» **Work instruction**
Search the records below for the string "generic" and copy each line where it turns up.

» **Dataset content**
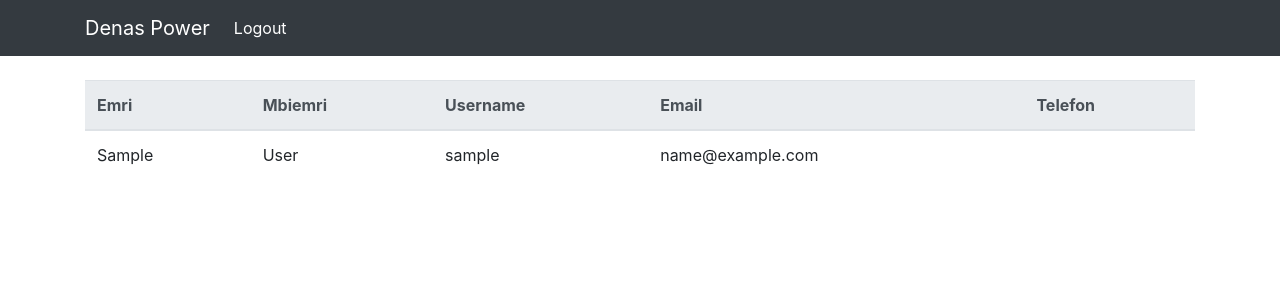
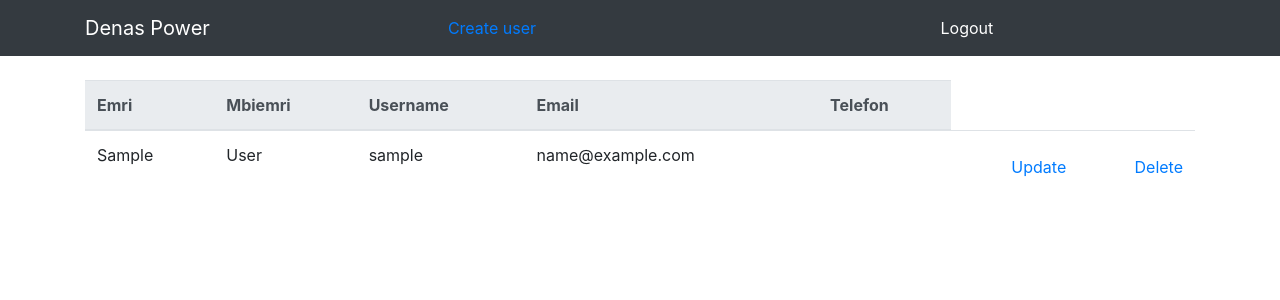
Before and after one commit to ErgiKame/denas-power-django, a Django app: page /users/user-list/ in a window 1280 px wide. Shown: the top 300 px of the page. Run offline with Django 3.2, Linux system fonts and the light colour scheme; the visitor is signed in with stand-in values (Sample User, id 1); data comes from the database, SQL or seed files in the repository; some libraries are stand-ins or nearby versions.

Commit message:
finished users crud and htmls

```diff
--- a/templates/base.html
+++ b/templates/base.html
@@ -24,7 +24,15 @@
         <span class="navbar-toggler-icon"></span>
       </button>
 
-      <div class="collapse navbar-collapse" id="navbarSupportedContent">
+        {% if request.user.is_admin %}
+            <div class="col-md-3">
+                <a class="text-gray-500 hover:text-blue-500 " href="{% url 'user-create' %}">
+                    Create user
+                </a>
+            </div>
+            {% endif %}
+
+      <div class="collapse navbar-collapse col-md-3" id="navbarSupportedContent">
         <ul class="navbar-nav mr-auto">
           <li class="nav-item active">
             <a class="nav-link" href="#">Logout</a>
--- a/users/templates/users/user_list.html
+++ b/users/templates/users/user_list.html
@@ -1,6 +1,7 @@
 {% extends "base.html" %}
 
 {% block container %}
+
 <table class="table">
     <tr>
         <thead class="thead-light">
@@ -20,6 +21,16 @@
                 <td>{{user.username}}</td>
                 <td>{{user.email}}</td>
                 <td>{{user.phone}}</td>
+                <td class="px-6 py-4 whitespace-nowrap text-right text-sm font-medium">
+                    <a href="{% url 'user-update' user.pk %}" class="text-indigo-600 hover:text-indigo-900">
+                        Update
+                    </a>
+                </td>
+                <td class="px-6 py-4 whitespace-nowrap text-right text-sm font-medium">
+                        <a href="{% url 'user-delete' user.pk %}" class="text-indigo-600 hover:text-indigo-900">
+                            Delete
+                        </a>
+                    </td>
             </tr>
             {% endfor %}
         </tbody>
--- a/users/urls.py
+++ b/users/urls.py
@@ -3,4 +3,7 @@ from users import views
 
 urlpatterns = [
     path('user-list/', views.UserListView.as_view(), name='user-list'),
+    path('user-create/', views.UserCreateView.as_view(), name='user-create'),
+    path('user/<int:pk>/update/', views.UserUpdateView.as_view(), name='user-update'),
+    path('user/<int:pk>/delete/', views.UserDeleteView.as_view(), name='user-delete'),
 ]
--- a/users/views.py
+++ b/users/views.py
@@ -1,8 +1,9 @@
 from django.core.paginator import Paginator, PageNotAnInteger, EmptyPage
-from django.views.generic import ListView, CreateView
+from django.views.generic import ListView, CreateView, UpdateView, DeleteView
 from django.contrib.auth.mixins import LoginRequiredMixin
 from .forms import UserCreateForm
 from .models import User
+from django.shortcuts import reverse
 from django.shortcuts import render
 
 # Create your views here.
@@ -12,7 +13,7 @@ class UserListView(LoginRequiredMixin, ListView):
     template_name = "users/user_list.html"
     queryset = User.objects.all()
     context_object_name = "users"
-    paginate_by = 10
+    paginate_by = 5
 
     def get_context_data(self, **kwargs):
         context = super(UserListView, self).get_context_data(**kwargs)
@@ -31,3 +32,30 @@ class UserListView(LoginRequiredMixin, ListView):
 class UserCreateView(LoginRequiredMixin, CreateView):
     template_name = "users/user_create.html"
     form_class = UserCreateForm
+    context_object_name = "user-create"
+
+    def get_success_url(self):
+        return reverse("user-list")
+
+class UserUpdateView(UpdateView):
+    model = User
+    template_name = "users/user_update.html"
+    context_object_name = "user-update"
+    fields = (
+        'first_name',
+        'last_name',
+        'username',
+        'email',
+        'phone',
+        'is_admin',
+    )
+
+    def get_success_url(self):
+        return reverse('user-list')
+
+class UserDeleteView(DeleteView):
+    model = User
+    template_name = "users/user_delete.html"
+
+    def get_success_url(self):
+        return reverse('user-list')
```
Also changed, not shown: users/forms.py (+10 -1 lines), users/templates/users/user_create.html (+40 -0 lines), users/templates/users/user_delete.html (added, +17 -0 lines), users/templates/users/user_update.html (added, +15 -0 lines).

» **Problem solution**
-from django.views.generic import ListView, CreateView
+from django.views.generic import ListView, CreateView, UpdateView, DeleteView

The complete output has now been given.